Jan is a member of the Communist Party as well as the boyfriend of the very rich Mary Dalton. Bigger attempts to frame him for the murder of Mary. Even though Bigger attempts to frame him, Jan uses this to try to prove that black people aren't masters of their own destinies, but rather, a product of an oppressive white society. Jan had already been seeking for a way to understand the 'negro' so as to organize them along communist lines against the rich like Mr. Dalton. He is not able to fully do so, but he is able to put aside his personal trauma and persuade Max to help Bigger. He represents the idealistic young Marxist who hopes to save the world through revolution. However, before he can do that, he must understand the 'negro' much more than he thinks he does.

6. Gus: Gus is a member of Bigger's gang, but he has an uneasy relationship with Bigger. Both are aware of the other's nervous anxiety concerning whites. Consequently, Bigger would rather brutalize Gus than admit he is scared to rob a white man.

7. Jack Harding: Jack is a member of Bigger's gang and perhaps the only one Bigger ever views as a real friend.

8. G.H.:
G.H. is another member of Bigger's gang. He is the neutral member of the gang who will
do what the gang does, but will not be too closely attached to any one member of the gang.

9. Mr. Boris Max: A lawyer from the Communist Party who represents Bigger against the State's prosecuting attorney. As a Jewish American, he is in a position to understand Bigger. It is through his speech during the trial that Wright reveals the greater moral and political implications of Bigger Thomas' life. Even though Mr. Max is the only one who understands Bigger, Bigger still horrifies him by displaying just how damaged white society has made him. When Mr. Max finally leaves Bigger he is aghast at the extent of the brutality of racism in America. The third part of the novel called Fate seems to focus on Max's relationship with Bigger, and because of this Max becomes the main character of Fate.

10. Bessie Mears: She is Bigger's girlfriend. She drinks often, saying she is trying to forget her hard life. At the end of Book 2, Bigger takes her to an abandoned building and, while there, rapes her, then proceeds to kill her in haste to keep her from talking to the police. This is his second murder in the book

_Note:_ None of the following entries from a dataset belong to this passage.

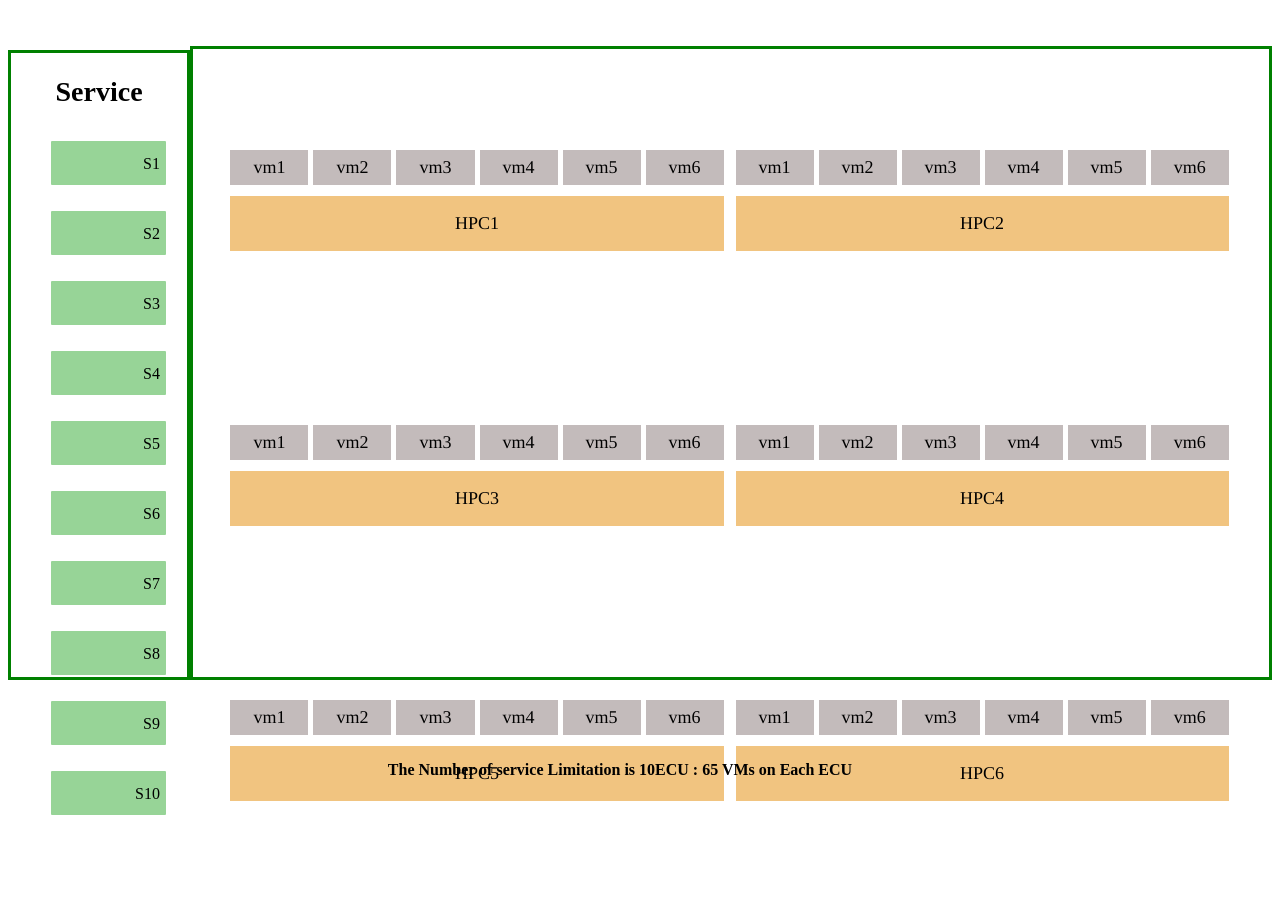
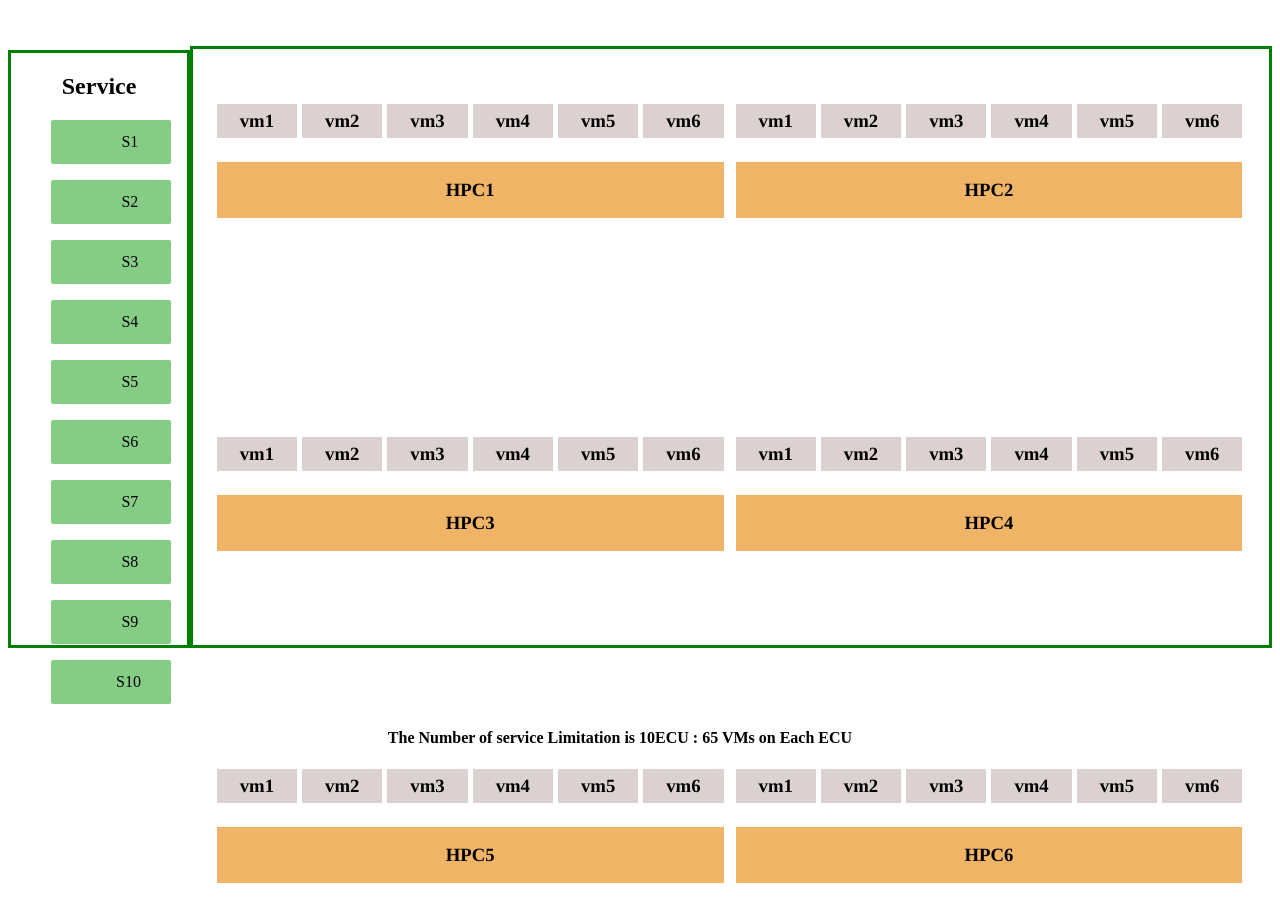
Before and after one commit to sharathR143/vue, a Nuxt app: page / in a window 1280 px wide. Shown: the top 922 px of the page. Before the commit the page ends 819 px from the top, so only its background shows below. Built offline with nearby package versions, Linux system fonts and the light colour scheme.

Commit message:
Update HPC.vue

```diff
--- a/components/HPC.vue
+++ b/components/HPC.vue
@@ -3,18 +3,30 @@
     <!-- service side -->
     <footer class="container">
       <h2 class="container-service">Service</h2>
-     <!-- <div class="container-div"> -->
       <ul class="server-wrapper" v-for="server in serverdata" :key="server.id">
-        <li draggable="true" @dragstart="onDragStart($event)" class="li">
-          <a>{{ server.name }}</a>
-          <a>{{ server.server }}</a>
+        <li
+          draggable="true"
+          @dragstart="onDragStart($event)"
+          :style="{
+            backgroundColor:
+              server.color !== ''
+                ? server.color
+                : (server.color = generateRandomColors()),
+          }"
+        >
+          <!-- :style="{ backgroundColor: server.color }" -->
+          <!-- <p>{{ server.id++ }}</p> -->
+          <p>{{ server.name }}</p>
+          <p>{{ server.server }}</p>
         </li>
       </ul>
-     <!-- </div> -->
     </footer>
 
     <!-- HPC AND VM AND SERVICE SIDE -->
-    <div class="parent justify">
+    <div
+      class="parent"
+      :class="errorMessage === '' ? 'justify' : 'error-border'"
+    >
       <div class="content" v-for="(user, i) in users" :key="user.HPC">
         <div class="parent">
           <!-- <aside class="server" v-for="(vm, i) in user.VM" :key="i">
@@ -31,15 +43,15 @@
                 class="server-row"
                 :data-parent-index="i"
                 :data-current-index="j"
-                @dblclick="vm.server !== '' ? showRemove($event) : '' "
-                @click="vm.server !== '' ? showClosed($event) :'' "
-
-                draggable="false"
+                @click="vm.server !== '' ? showRemove($event) : ''"
+                @dblclick="vm.server !== '' ? showClosed($event) : ''"
+                draggable="true"
                 @dragover="onDragOver($event)"
                 @drop="onDragDrop($event)"
                 @dragleave="onDragLeave($event)"
+                :style="{ backgroundColor: vm.backgroundColor }"
               >
-
+                <!-- <h3> </h3> -->
                 {{ vm.server }}
                 <span
                   class="d-none remove-Button svg"
@@ -48,14 +60,17 @@
                   <svg
                     xmlns="http://www.w3.org/2000/svg"
                     viewBox="0 -960 960 960"
-                    class="svg-class">
+                    class="svg-class"
+                  >
                     <path
                       d="m256-200-56-56 224-224-224-224 56-56 224 224 224-224 56 56-224 224 224 224-56 56-224-224-224 224Z"
                     />
                   </svg>
                 </span>
               </div>
-              <div ><h3 class="vm">{{ vm.name }}</h3></div>
+              <div>
+                <h3 class="vm">{{ vm.name }}</h3>
+              </div>
             </div>
           </div>
         </div>
@@ -64,11 +79,10 @@
         </main>
       </div>
     </div>
-
-
-
-
   </header>
+  <div v-if="errorMessage !== ''">
+    <p>{{ errorMessage }}</p>
+  </div>
 </template>
 
 <script setup>
@@ -80,17 +94,27 @@ let users = ref(userData);
 let draggedElement = ref("");
 let draggedElementValue = ref("");
 
+let usedServices = 0;
+let errorMessage = ref("");
+
+function generateRandomColors() {
+  let color = "#" + Math.floor(Math.random() * 16777215).toString(16); // Generate random hex color
+  return color;
+}
+
 const showRemove = (e) => {
   e.preventDefault();
+  console.log(e.target);
+  console.log(e.target.children);
   let targetElement = e.target.children[0];
   targetElement.classList.remove("d-none");
 };
+
 const showClosed = (e) => {
   e.preventDefault();
   let targetElement = e.target.children[0];
   targetElement.classList.add("d-none");
 };
-
 
 let remove = (e, parentIndex, childIndex) => {
   e.preventDefault();
@@ -99,6 +123,8 @@ let remove = (e, parentIndex, childIndex) => {
   users.value[Number(parentIndex)].VM[Number(childIndex)].server = "";
   targetCloseTag.classList.add("d-none");
   targetElement.classList.remove("server-active");
+  usedServices--;
+  errorMessage.value = "";
 };
 
 const onDragStart = (e) => {
@@ -128,34 +154,48 @@ const onDragDrop = (e) => {
   let currentIndex = droppedElement.getAttribute("data-current-index");
 
   if (droppedElement.innerText === "") {
-    users.value[Number(parentIndex)].VM[Number(currentIndex)].server =
-      draggedElementValue;
+    if (usedServices < 10) {
+      usedServices += 1;
+      console.log(draggedElement.style.backgroundColor);
+      let vmdata = users.value[Number(parentIndex)].VM[Number(currentIndex)];
+
+      vmdata.server = draggedElementValue;
+      vmdata.backgroundColor = draggedElement.style.backgroundColor;
+
       droppedElement.classList.add("server-active");
-    droppedElement.classList.remove("service-dragover");
       droppedElement.classList.add("server-row");
+    } else {
+      // droppedElement.classList.remove("service-dragover");
+      // droppedElement.classList.add("server-row");
+      // console.log("error - service reached maximum limit");
+      errorMessage.value = "error - service reached maximum limit";
+    }
     // draggedElement.remove();
   }
+  droppedElement.classList.remove("service-dragover");
 };
 </script>
 
 <style scoped>
-
 .header {
   display: flex;
   justify-content: space-between;
-  height: 84vh;
+  height: 80vh;
+}
+.error-border {
+  border: 3px solid red !important;
 }
 .d-none {
   display: none;
 }
-.svg{
+.svg {
   background-color: rgb(182, 196, 209);
   border-radius: 10px 50px;
   border-radius: 2px;
   height: 18px;
   width: 16px;
 }
-.svg-class{
+.svg-class {
   height: 16px;
   width: 16px;
   margin-top: 1px;
@@ -175,105 +215,83 @@ const onDragDrop = (e) => {
   justify-content: center;
   border: 3px solid green;
   margin-top: 3%;
-  padding: 30px 0px;
+  padding: 10px 0px;
+  /* padding: 20px 0px; */
   width: 87%;
 }
 .content {
   margin-right: 5px;
   margin-left: 2px;
-  margin-bottom: 80px;
-  margin-top: 20px;
+  margin-bottom: 50px;
+  margin-top: 10px;
+  padding-bottom: 100px;
 }
 .server div {
   height: 20px;
-  padding: 6px 0px;
 }
 .server-active {
-  /* background-color: rgb(95, 172, 95); */
-  /* background-color: rgb(151, 212, 151); */
-  background-color: #e0aaff;
+  background-color: rgb(151, 234, 151);
   text-align: center;
 }
 .service-dragover {
-  border: 2px dashed green;
+  border: 1px dashed green;
 }
 .server-row {
   border: 1px dashed transparent;
-  margin-bottom: 4px;
-  font-size: 18px;
-  font-weight: 550;
+  margin-bottom: 5px;
   position: relative;
+  /* padding: 5px 3px; */
   cursor: pointer;
 }
 .service {
+  background-color: rgb(151, 234, 151);
   text-align: center;
+  /* margin-bottom: px; */
 }
 .vm {
-  /* background-color: rgb(220, 209, 209); */
-  background-color: rgb(195, 187, 187);
-  padding: 7px 23px;
-  font-family:  Times, serif;
-  font-size: 18px;
-  font-weight: 550;
-  margin-top: 1px;
+  background-color: rgb(220, 209, 209);
+  padding: 6px 23px;
+  font-family: Times, serif;
+  margin-top: 13px;
 }
 .hpc {
-  /* background-color: rgb(240, 180, 102); */
-   background-color: rgb(241, 196, 128);
+  background-color: rgb(240, 180, 102);
   text-align: center;
-  padding:17px 15px;
-  font-size: 18px;
-  font-weight: 550;
-  margin-top: 65px;
-  font-family:  Times, serif;
+  padding: 17px 15px;
+  margin-top: 73px;
+  font-family: Times, serif;
 }
 .container {
   border: 3px solid green;
   width: 180px;
-  padding-right: 0px;
+  /* background-color: blueviolet; */
   margin-top: 42px;
-  /* background-color: rgb(191, 176, 206); */
   /* overflow-y: auto; */
   /* height: 600px; */
 }
-
+.container-service {
+  text-align: center;
+  /* background-color: aqua; */
+}
 
 .server-wrapper {
   display: flex;
   flex-direction: column;
-  justify-content: start;
-
 }
-
-.container-service {
+.server-wrapper li {
+  display: flex;
+  justify-content: space-evenly;
+  background-color: rgb(133, 204, 133);
   text-align: center;
-  font-size: 28px;
-}
-
-
-.li{
-  display: flex;
-  justify-content:space-between;
-  /* background-color: rgb(133, 204, 133); */
- /* background-color: #d29cdc; */
-  /* background-color: #d29cdc; */
-  background-color: rgb(151, 212, 151);
-  /* background-color: #e0aaff; */
-  border-radius: 1px;
-  margin-top: 10px;
-  padding-top: 2px;
-  margin-left: 0px;
-  padding-left: 4px;
-  padding-right: 1px;
-  align-items: center;
-  width: 110px;
-  height: 42px;
+  /* margin-bottom: 20px; */
+  border-radius: 2px;
+  width: 120px;
   cursor: pointer;
   list-style: none;
 }
-
-.li a{
-  margin: 14px 5px;
+.server-wrapper p {
+  /* background-color: blueviolet; */
+  margin: 3px 0px;
+  padding: 10px 5px;
 }
-
 </style>
```
Lines whose indentation alone changed are shown as unchanged.
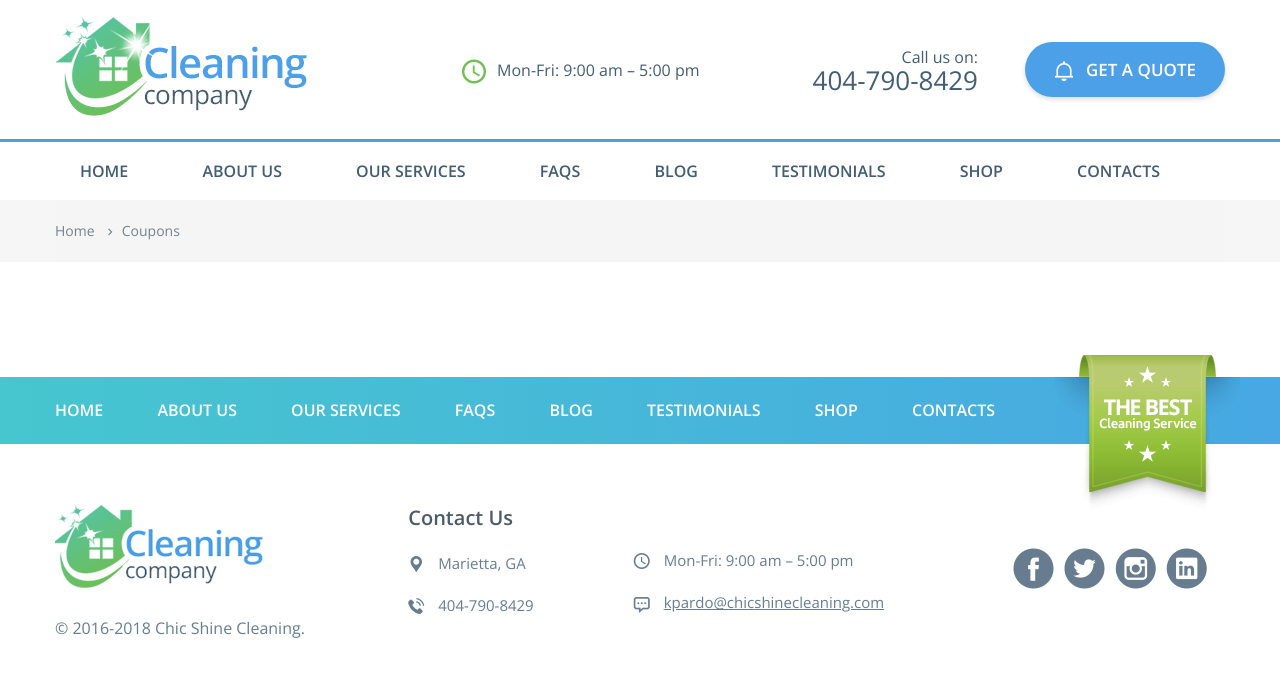
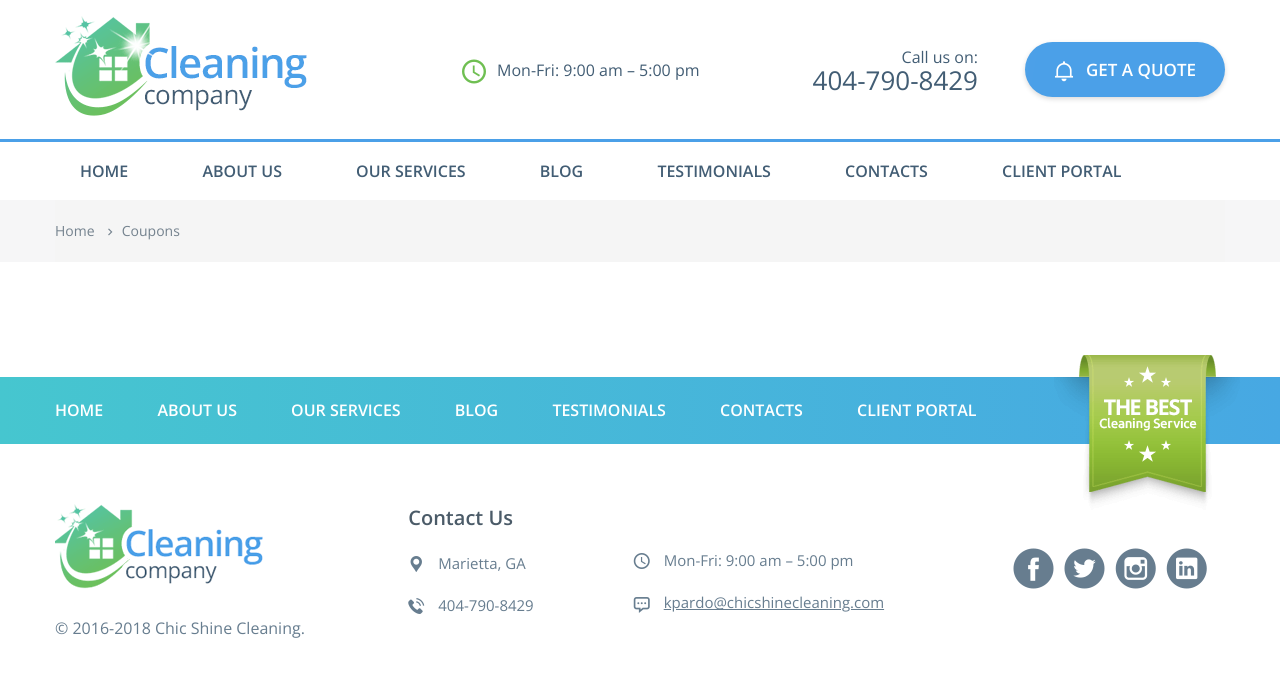
Before and after one commit to chicshine/chicshine.github.io, a Jekyll site: the page built from _pages/coupons.html, in a window 1280 px wide. Shown: the top 677 px of the page. Built offline with Jekyll 4.4.1, drawn with Linux system fonts in a browser that asks for light colours; some web fonts are replaced.

Commit message:
minor changes to the menu and header

```diff
--- a/_includes/header.html
+++ b/_includes/header.html
@@ -15,10 +15,11 @@
                 <i class="icon icon-speech-bubble"></i><a href="mailto:{{site.email}}">{{site.email}}</a>
             </div>
             <ul class="social-list">
-                <li><a href="#"><i class="icon-google-plus-logo"></i></a></li>
-                <li><a href="#"><i class="icon-facebook-logo"></i></a></li>
-                <li><a href="#"><i class="icon-twitter-logo"></i></a></li>
-                <li><a href="#"><i class="icon-instagram-logo"></i></a></li>
+                {% for social in site.social_networks %}
+                    {% if social.url != '' %}
+                    <li><a href="{{social.url}}" target="_blank"><i class="icon-{{social.name}}-logo"></i></a></li>
+                    {% endif %}
+                {% endfor %}
             </ul>
         </div>
     </div>
--- a/_includes/menu.html
+++ b/_includes/menu.html
@@ -2,9 +2,10 @@
     <li {% if page.url == "/" %}class="active"{% endif %}><a href="/">Home</a></li>
     <li {% if page.url == "/about/" %}class="active"{% endif %}><a href="/about/">About Us</a></li>
     <li {% if page.url == "/services/" %}class="active"{% endif %}><a href="/services/">Our Services</a></li>
-    <li {% if page.url == "/faqs/" %}class="active"{% endif %}><a href="/faqs/">Faqs</a></li>
+    <!-- <li {% if page.url == "/faqs/" %}class="active"{% endif %}><a href="/faqs/">Faqs</a></li> -->
     <li {% if page.url == "/blog/" %}class="active"{% endif %}><a href="/blog/">Blog</a></li>
     <li {% if page.url == "/testimonials/" %}class="active"{% endif %}><a href="/testimonials/">Testimonials</a></li>
-    <li {% if page.url == "/shop/" %}class="active"{% endif %}><a href="/shop/">Shop</a></li>
+    <!-- <li {% if page.url == "/shop/" %}class="active"{% endif %}><a href="/shop/">Shop</a></li> -->
     <li {% if page.url == "/contacts/" %}class="active"{% endif %}><a href="/contacts/">Contacts</a></li>
+    <li><a href="https://clienthub.getjobber.com/client_hubs/f4420fb4-ece3-4ee7-81a3-cc1331be7248/login/new" target="_blank">Client Portal</a></li>
 </ul>
```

11. Peggy: Peggy is the Daltons' Irish-American housekeeper and, like Max, can empathize with Bigger's status as an "outsider". However, she is more typical of poor whites who are sure to invest in racism if only to keep someone / anyone below themselves. Peggy hides her dislike for blacks and treats Bigger nicely.

12. Buddy Thomas:
Buddy, Bigger's younger brother, idolizes Bigger as a male role model. He defends him to the rest of the family and consistently asks if he can help Bigger.

13. Mrs. Thomas: Bigger's mother. She struggles to keep her family alive on the meager wages earned by taking in other people's laundry. She is a religious woman who believes she will be rewarded in an "afterlife", but as a black woman accepts that nothing can be done to improve her people's situation. Additionally, she knows Bigger will end up hanging from the "gallows" for his crime, but this isjust another fact of life.

14. Vera Thomas: Vera is Bigger's sister. In her Bigger sees many similarities to his mother. Bigger fears Vera will grow up to either be like his mother, constantly exhausted with the strain of supporting a family, or like Bessie, a drunk trying to escape her troubles.

15. Buckley: The state prosecutor.

16. Britten: The Daltons' investigator. He seems quite prejudiced, first towards Bigger (because
Bigger is black) and then towards Jan (because Jan is a Communist).